• **WHAT IS BEING ASKED**: Give back the full listing verbatim, apart from its images.

• **THE DATA**:

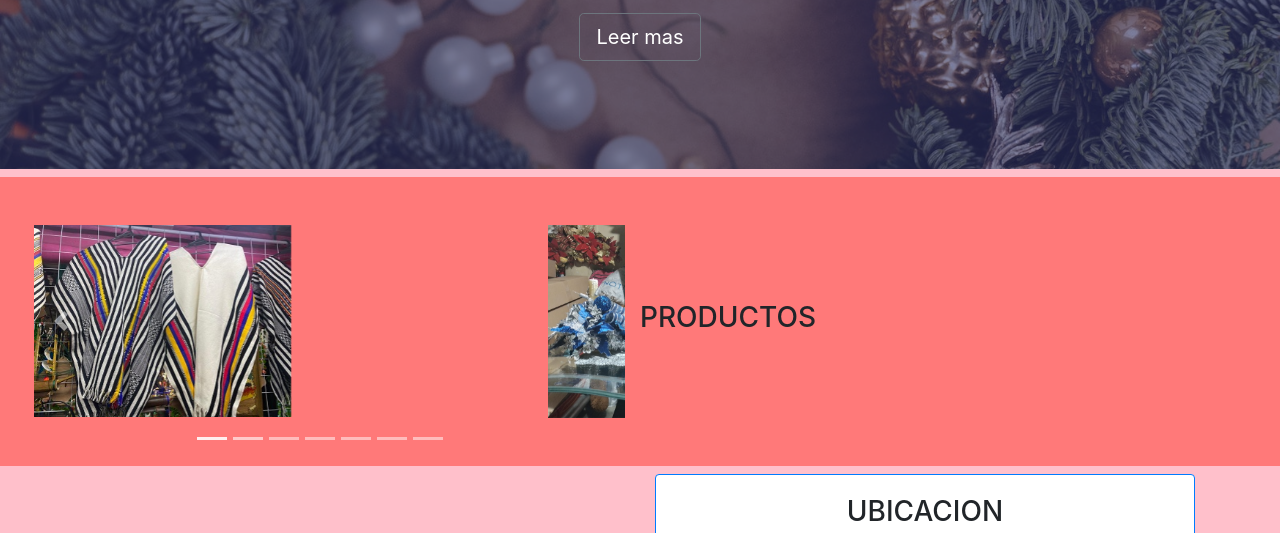
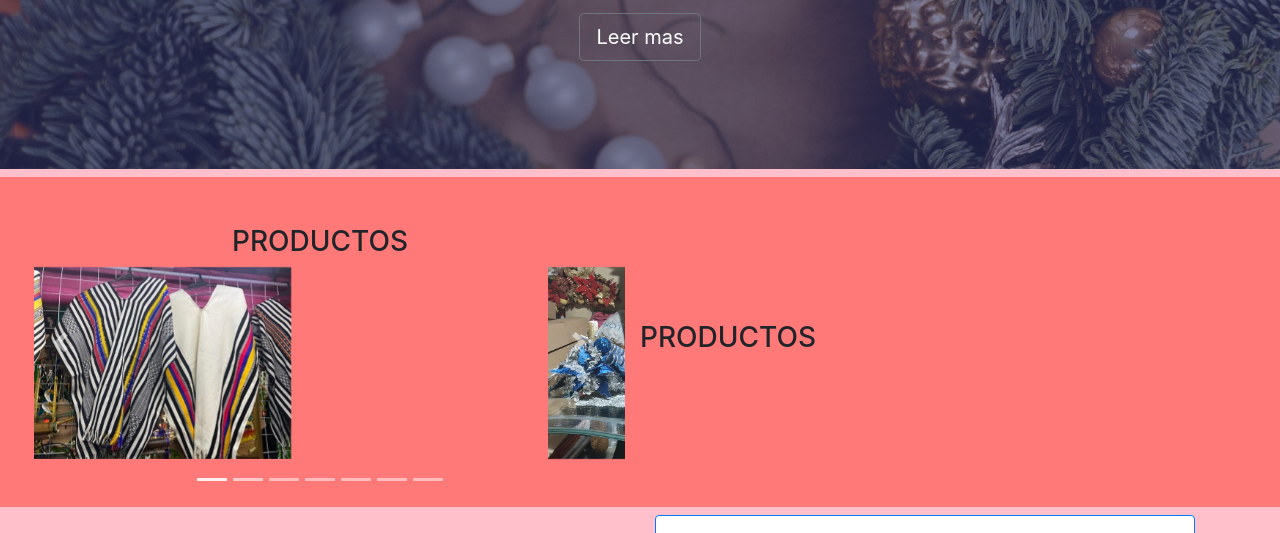
Before and after one commit to masp4040/new-page2, a website: page index.html in a window 1280 px wide. Shown: the part 207-740 px from the top of the page. Drawn offline with nearby package versions, Linux system fonts and the light colour scheme.

Commit message:
arreglo titulo productos

```diff
--- a/index.html
+++ b/index.html
@@ -77,6 +77,7 @@
                         </ol>
 
                         <div class="carousel-inner align-content-center p-5">
+                          <h3 class="col-m-2 justify-content-center text-center">PRODUCTOS</h3>
                           <div class="carousel-item active ">
                             <img src="img/image1111.jpg" class="d-block w-50 " alt="..." width="" height="">
                           </div>
```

• **WRITTEN RESPONSE**:
Before and after one commit to masp4040/new-page2, a website: page index.html in a window 1280 px wide. Shown: the part 207-740 px from the top of the page. Drawn offline with nearby package versions, Linux system fonts and the light colour scheme.

Commit message:
arreglo titulo productos

```diff
--- a/index.html
+++ b/index.html
@@ -77,6 +77,7 @@
                         </ol>
 
                         <div class="carousel-inner align-content-center p-5">
+                          <h3 class="col-m-2 justify-content-center text-center">PRODUCTOS</h3>
                           <div class="carousel-item active ">
                             <img src="img/image1111.jpg" class="d-block w-50 " alt="..." width="" height="">
                           </div>
```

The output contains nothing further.